Below are some records; output all of them exactly as they read.

======== Provided records ========

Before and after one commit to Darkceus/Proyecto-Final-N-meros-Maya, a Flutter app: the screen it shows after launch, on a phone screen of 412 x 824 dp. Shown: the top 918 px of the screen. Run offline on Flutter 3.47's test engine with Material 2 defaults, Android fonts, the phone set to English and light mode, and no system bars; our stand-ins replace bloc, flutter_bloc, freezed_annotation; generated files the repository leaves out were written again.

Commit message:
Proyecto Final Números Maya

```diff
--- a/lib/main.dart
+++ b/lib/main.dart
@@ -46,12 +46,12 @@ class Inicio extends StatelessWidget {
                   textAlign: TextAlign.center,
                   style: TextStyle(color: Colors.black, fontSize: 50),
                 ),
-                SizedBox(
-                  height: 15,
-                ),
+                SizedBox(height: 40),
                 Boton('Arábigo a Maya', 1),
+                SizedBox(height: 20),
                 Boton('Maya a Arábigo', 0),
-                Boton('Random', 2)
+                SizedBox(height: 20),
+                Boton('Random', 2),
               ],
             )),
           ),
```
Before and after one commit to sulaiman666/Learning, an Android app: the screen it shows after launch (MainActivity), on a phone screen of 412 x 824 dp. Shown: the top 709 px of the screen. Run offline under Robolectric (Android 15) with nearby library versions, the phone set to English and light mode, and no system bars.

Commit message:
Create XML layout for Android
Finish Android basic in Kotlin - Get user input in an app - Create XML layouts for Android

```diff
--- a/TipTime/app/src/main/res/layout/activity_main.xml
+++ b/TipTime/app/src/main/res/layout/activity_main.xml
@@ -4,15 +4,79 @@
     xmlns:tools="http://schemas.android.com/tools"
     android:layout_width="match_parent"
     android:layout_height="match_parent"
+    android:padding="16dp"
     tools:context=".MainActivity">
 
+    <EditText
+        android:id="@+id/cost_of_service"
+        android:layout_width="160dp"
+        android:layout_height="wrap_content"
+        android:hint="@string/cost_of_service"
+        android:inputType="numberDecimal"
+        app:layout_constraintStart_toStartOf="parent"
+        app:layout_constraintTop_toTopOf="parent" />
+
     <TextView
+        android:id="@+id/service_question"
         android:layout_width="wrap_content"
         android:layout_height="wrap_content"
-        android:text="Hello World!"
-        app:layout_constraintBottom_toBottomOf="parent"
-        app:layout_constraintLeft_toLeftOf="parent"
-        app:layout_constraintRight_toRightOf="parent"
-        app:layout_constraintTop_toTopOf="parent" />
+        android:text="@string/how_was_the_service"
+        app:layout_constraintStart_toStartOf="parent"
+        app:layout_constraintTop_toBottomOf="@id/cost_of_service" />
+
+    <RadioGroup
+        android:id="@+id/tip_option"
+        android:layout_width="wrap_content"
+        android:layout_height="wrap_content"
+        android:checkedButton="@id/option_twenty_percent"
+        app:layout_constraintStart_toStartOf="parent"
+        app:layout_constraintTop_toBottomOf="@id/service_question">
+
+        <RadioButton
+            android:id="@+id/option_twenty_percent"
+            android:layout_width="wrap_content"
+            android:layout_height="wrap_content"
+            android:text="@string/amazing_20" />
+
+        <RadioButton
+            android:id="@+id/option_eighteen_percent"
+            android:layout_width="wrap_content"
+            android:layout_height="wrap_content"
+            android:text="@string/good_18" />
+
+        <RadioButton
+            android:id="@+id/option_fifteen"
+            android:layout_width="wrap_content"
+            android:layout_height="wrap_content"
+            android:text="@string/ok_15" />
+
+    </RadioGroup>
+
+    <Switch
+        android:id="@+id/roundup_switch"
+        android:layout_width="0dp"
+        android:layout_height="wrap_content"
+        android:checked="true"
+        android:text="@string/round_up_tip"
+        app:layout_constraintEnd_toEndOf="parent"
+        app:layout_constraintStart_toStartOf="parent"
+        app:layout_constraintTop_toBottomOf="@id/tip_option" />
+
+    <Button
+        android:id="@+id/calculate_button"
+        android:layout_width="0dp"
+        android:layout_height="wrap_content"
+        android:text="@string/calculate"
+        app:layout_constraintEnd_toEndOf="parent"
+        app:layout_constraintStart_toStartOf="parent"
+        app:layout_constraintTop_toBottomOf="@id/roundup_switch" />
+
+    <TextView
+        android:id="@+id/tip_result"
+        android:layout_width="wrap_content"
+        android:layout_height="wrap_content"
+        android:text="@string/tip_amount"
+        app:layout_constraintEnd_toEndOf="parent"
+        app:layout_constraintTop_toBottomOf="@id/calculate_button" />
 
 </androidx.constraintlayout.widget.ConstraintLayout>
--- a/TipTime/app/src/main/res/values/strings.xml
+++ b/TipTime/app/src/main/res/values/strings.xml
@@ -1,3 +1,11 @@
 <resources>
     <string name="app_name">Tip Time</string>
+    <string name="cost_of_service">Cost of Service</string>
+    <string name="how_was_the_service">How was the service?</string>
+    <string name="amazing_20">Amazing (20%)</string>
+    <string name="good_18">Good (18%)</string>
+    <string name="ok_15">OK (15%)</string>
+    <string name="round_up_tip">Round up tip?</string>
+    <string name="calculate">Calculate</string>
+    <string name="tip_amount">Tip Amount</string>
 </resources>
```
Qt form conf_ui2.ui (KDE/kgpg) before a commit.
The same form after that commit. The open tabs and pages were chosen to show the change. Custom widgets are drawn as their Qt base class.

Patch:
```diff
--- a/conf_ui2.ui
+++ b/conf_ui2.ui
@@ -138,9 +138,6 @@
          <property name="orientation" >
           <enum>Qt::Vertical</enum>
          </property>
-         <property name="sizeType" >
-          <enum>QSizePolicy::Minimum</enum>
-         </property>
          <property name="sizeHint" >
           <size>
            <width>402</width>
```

========

* [Response to this exercise]:
Before and after one commit to Darkceus/Proyecto-Final-N-meros-Maya, a Flutter app: the screen it shows after launch, on a phone screen of 412 x 824 dp. Shown: the top 918 px of the screen. Run offline on Flutter 3.47's test engine with Material 2 defaults, Android fonts, the phone set to English and light mode, and no system bars; our stand-ins replace bloc, flutter_bloc, freezed_annotation; generated files the repository leaves out were written again.

Commit message:
Proyecto Final Números Maya

```diff
--- a/lib/main.dart
+++ b/lib/main.dart
@@ -46,12 +46,12 @@ class Inicio extends StatelessWidget {
                   textAlign: TextAlign.center,
                   style: TextStyle(color: Colors.black, fontSize: 50),
                 ),
-                SizedBox(
-                  height: 15,
-                ),
+                SizedBox(height: 40),
                 Boton('Arábigo a Maya', 1),
+                SizedBox(height: 20),
                 Boton('Maya a Arábigo', 0),
-                Boton('Random', 2)
+                SizedBox(height: 20),
+                Boton('Random', 2),
               ],
             )),
           ),
```
Before and after one commit to sulaiman666/Learning, an Android app: the screen it shows after launch (MainActivity), on a phone screen of 412 x 824 dp. Shown: the top 709 px of the screen. Run offline under Robolectric (Android 15) with nearby library versions, the phone set to English and light mode, and no system bars.

Commit message:
Create XML layout for Android
Finish Android basic in Kotlin - Get user input in an app - Create XML layouts for Android

```diff
--- a/TipTime/app/src/main/res/layout/activity_main.xml
+++ b/TipTime/app/src/main/res/layout/activity_main.xml
@@ -4,15 +4,79 @@
     xmlns:tools="http://schemas.android.com/tools"
     android:layout_width="match_parent"
     android:layout_height="match_parent"
+    android:padding="16dp"
     tools:context=".MainActivity">
 
+    <EditText
+        android:id="@+id/cost_of_service"
+        android:layout_width="160dp"
+        android:layout_height="wrap_content"
+        android:hint="@string/cost_of_service"
+        android:inputType="numberDecimal"
+        app:layout_constraintStart_toStartOf="parent"
+        app:layout_constraintTop_toTopOf="parent" />
+
     <TextView
+        android:id="@+id/service_question"
         android:layout_width="wrap_content"
         android:layout_height="wrap_content"
-        android:text="Hello World!"
-        app:layout_constraintBottom_toBottomOf="parent"
-        app:layout_constraintLeft_toLeftOf="parent"
-        app:layout_constraintRight_toRightOf="parent"
-        app:layout_constraintTop_toTopOf="parent" />
+        android:text="@string/how_was_the_service"
+        app:layout_constraintStart_toStartOf="parent"
+        app:layout_constraintTop_toBottomOf="@id/cost_of_service" />
+
+    <RadioGroup
+        android:id="@+id/tip_option"
+        android:layout_width="wrap_content"
+        android:layout_height="wrap_content"
+        android:checkedButton="@id/option_twenty_percent"
+        app:layout_constraintStart_toStartOf="parent"
+        app:layout_constraintTop_toBottomOf="@id/service_question">
+
+        <RadioButton
+            android:id="@+id/option_twenty_percent"
+            android:layout_width="wrap_content"
+            android:layout_height="wrap_content"
+            android:text="@string/amazing_20" />
+
+        <RadioButton
+            android:id="@+id/option_eighteen_percent"
+            android:layout_width="wrap_content"
+            android:layout_height="wrap_content"
+            android:text="@string/good_18" />
+
+        <RadioButton
+            android:id="@+id/option_fifteen"
+            android:layout_width="wrap_content"
+            android:layout_height="wrap_content"
+            android:text="@string/ok_15" />
+
+    </RadioGroup>
+
+    <Switch
+        android:id="@+id/roundup_switch"
+        android:layout_width="0dp"
+        android:layout_height="wrap_content"
+        android:checked="true"
+        android:text="@string/round_up_tip"
+        app:layout_constraintEnd_toEndOf="parent"
+        app:layout_constraintStart_toStartOf="parent"
+        app:layout_constraintTop_toBottomOf="@id/tip_option" />
+
+    <Button
+        android:id="@+id/calculate_button"
+        android:layout_width="0dp"
+        android:layout_height="wrap_content"
+        android:text="@string/calculate"
+        app:layout_constraintEnd_toEndOf="parent"
+        app:layout_constraintStart_toStartOf="parent"
+        app:layout_constraintTop_toBottomOf="@id/roundup_switch" />
+
+    <TextView
+        android:id="@+id/tip_result"
+        android:layout_width="wrap_content"
+        android:layout_height="wrap_content"
+        android:text="@string/tip_amount"
+        app:layout_constraintEnd_toEndOf="parent"
+        app:layout_constraintTop_toBottomOf="@id/calculate_button" />
 
 </androidx.constraintlayout.widget.ConstraintLayout>
--- a/TipTime/app/src/main/res/values/strings.xml
+++ b/TipTime/app/src/main/res/values/strings.xml
@@ -1,3 +1,11 @@
 <resources>
     <string name="app_name">Tip Time</string>
+    <string name="cost_of_service">Cost of Service</string>
+    <string name="how_was_the_service">How was the service?</string>
+    <string name="amazing_20">Amazing (20%)</string>
+    <string name="good_18">Good (18%)</string>
+    <string name="ok_15">OK (15%)</string>
+    <string name="round_up_tip">Round up tip?</string>
+    <string name="calculate">Calculate</string>
+    <string name="tip_amount">Tip Amount</string>
 </resources>
```
Qt form conf_ui2.ui (KDE/kgpg) before a commit.
The same form after that commit. The open tabs and pages were chosen to show the change. Custom widgets are drawn as their Qt base class.

Patch:
```diff
--- a/conf_ui2.ui
+++ b/conf_ui2.ui
@@ -138,9 +138,6 @@
          <property name="orientation" >
           <enum>Qt::Vertical</enum>
          </property>
-         <property name="sizeType" >
-          <enum>QSizePolicy::Minimum</enum>
-         </property>
          <property name="sizeHint" >
           <size>
            <width>402</width>
```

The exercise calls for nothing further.